Web page revision data:
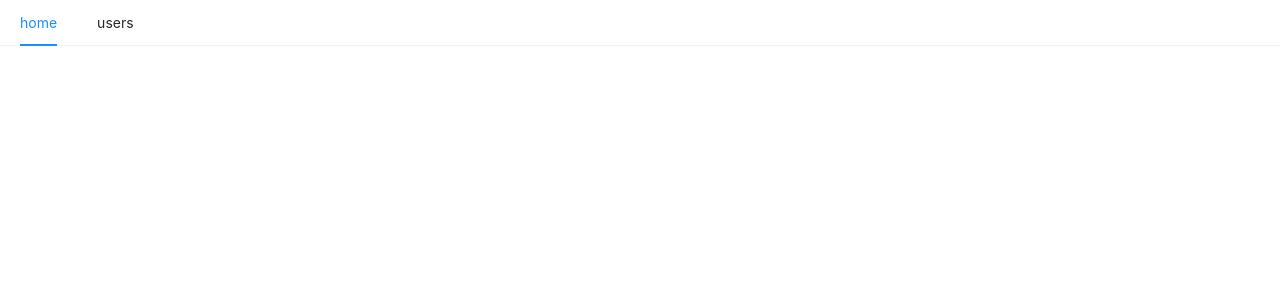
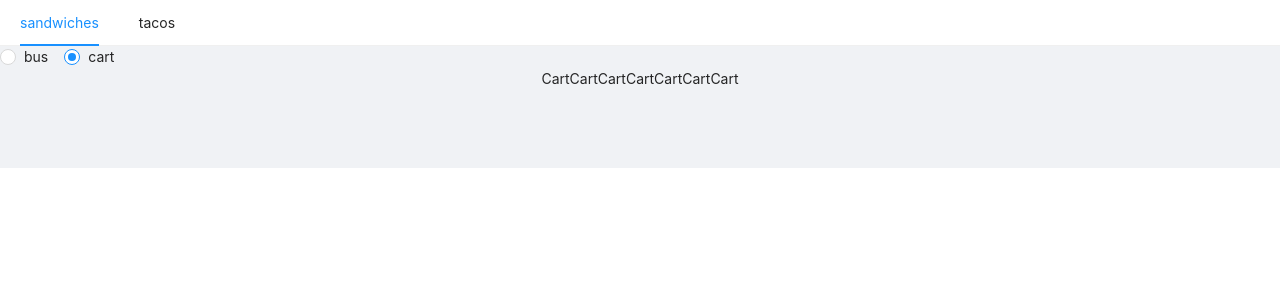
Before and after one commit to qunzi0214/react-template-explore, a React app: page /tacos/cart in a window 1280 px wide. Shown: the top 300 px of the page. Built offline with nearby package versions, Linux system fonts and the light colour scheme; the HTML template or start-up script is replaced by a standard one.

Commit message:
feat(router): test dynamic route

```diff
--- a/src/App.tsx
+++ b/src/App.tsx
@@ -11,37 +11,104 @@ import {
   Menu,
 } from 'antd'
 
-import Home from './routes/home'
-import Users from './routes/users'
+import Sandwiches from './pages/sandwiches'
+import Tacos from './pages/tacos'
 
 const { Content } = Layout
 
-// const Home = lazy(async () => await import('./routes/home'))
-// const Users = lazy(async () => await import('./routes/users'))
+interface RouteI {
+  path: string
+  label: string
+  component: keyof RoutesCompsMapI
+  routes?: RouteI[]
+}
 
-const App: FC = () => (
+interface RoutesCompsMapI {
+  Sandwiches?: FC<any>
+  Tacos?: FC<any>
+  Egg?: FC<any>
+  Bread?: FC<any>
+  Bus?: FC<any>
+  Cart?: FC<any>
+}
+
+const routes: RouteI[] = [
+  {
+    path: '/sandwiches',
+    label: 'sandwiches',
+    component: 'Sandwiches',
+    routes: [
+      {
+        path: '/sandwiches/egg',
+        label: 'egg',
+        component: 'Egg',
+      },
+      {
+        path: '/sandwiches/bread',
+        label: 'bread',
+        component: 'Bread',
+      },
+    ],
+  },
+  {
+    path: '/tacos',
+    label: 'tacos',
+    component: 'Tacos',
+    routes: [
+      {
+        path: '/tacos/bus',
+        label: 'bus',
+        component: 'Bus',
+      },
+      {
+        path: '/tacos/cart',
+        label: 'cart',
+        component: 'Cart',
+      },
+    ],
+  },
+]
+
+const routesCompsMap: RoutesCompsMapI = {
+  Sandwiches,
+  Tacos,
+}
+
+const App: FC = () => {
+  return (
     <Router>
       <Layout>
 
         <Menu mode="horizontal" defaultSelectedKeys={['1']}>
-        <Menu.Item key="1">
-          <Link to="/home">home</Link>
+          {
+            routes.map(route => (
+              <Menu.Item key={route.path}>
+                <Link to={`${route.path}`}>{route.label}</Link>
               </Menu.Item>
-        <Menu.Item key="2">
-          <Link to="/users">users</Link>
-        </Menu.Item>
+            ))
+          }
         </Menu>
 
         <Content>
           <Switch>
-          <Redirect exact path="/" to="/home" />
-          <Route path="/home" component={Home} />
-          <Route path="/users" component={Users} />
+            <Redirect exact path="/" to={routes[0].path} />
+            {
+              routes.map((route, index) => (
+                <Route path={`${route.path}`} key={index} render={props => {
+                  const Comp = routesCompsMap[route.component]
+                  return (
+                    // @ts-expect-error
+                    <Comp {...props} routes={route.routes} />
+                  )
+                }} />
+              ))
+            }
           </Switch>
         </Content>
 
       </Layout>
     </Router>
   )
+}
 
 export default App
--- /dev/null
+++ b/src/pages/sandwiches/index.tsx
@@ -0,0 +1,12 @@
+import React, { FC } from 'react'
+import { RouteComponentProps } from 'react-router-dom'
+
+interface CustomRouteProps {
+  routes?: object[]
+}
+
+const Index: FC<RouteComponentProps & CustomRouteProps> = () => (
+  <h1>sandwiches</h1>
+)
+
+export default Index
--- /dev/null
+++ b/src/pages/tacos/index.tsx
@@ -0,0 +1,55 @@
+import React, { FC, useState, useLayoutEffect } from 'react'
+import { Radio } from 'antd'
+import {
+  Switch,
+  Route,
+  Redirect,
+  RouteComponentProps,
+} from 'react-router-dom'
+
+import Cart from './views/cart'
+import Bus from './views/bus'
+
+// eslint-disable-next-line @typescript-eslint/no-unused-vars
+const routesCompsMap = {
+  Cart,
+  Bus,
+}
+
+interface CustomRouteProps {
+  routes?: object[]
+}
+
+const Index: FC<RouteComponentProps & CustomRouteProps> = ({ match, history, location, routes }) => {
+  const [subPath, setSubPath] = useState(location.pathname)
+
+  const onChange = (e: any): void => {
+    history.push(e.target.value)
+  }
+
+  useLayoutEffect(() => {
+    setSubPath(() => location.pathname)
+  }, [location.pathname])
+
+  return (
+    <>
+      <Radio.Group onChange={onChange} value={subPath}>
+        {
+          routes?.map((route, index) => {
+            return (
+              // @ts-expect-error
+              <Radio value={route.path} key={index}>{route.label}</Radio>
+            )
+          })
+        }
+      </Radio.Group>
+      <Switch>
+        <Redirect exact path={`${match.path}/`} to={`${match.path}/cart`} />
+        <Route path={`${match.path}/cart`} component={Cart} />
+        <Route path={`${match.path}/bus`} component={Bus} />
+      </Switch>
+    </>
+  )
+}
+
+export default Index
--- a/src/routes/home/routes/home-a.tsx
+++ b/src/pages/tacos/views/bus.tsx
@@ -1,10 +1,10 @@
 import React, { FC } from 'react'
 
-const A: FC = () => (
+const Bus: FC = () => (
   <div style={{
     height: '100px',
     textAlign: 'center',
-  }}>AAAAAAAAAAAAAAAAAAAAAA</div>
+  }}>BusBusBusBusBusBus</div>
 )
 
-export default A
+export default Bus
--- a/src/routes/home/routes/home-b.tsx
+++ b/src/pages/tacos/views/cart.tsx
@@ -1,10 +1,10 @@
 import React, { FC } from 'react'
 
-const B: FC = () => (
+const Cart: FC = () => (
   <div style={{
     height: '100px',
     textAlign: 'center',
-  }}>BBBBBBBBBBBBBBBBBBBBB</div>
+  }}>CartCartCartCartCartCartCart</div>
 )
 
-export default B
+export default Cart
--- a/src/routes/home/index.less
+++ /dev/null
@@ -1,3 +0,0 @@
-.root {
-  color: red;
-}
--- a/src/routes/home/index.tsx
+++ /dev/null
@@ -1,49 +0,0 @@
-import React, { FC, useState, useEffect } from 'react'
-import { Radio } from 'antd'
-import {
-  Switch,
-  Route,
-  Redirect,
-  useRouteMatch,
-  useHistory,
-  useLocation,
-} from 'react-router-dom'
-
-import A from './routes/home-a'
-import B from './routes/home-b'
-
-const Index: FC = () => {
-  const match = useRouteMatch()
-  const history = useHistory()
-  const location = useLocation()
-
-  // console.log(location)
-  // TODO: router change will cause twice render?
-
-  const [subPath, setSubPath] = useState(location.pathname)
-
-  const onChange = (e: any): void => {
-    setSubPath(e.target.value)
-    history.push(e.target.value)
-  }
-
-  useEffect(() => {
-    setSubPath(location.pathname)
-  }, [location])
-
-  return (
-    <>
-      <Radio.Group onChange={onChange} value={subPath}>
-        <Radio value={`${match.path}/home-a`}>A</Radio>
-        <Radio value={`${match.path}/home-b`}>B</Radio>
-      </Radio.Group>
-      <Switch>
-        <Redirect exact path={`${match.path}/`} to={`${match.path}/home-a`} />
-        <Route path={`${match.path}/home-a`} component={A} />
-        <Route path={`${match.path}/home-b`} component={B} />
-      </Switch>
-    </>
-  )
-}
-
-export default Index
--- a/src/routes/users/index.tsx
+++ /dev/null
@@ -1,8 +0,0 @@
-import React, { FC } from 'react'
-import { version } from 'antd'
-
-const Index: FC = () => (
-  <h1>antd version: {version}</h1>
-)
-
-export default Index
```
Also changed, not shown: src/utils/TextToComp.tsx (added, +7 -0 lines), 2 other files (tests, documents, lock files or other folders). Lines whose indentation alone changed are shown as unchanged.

▶ _Work request_:
Reproduce every line of the records containing the string "useEffect".

▶ _Solution for this task_:
-import React, { FC, useState, useEffect } from 'react'
-  useEffect(() => {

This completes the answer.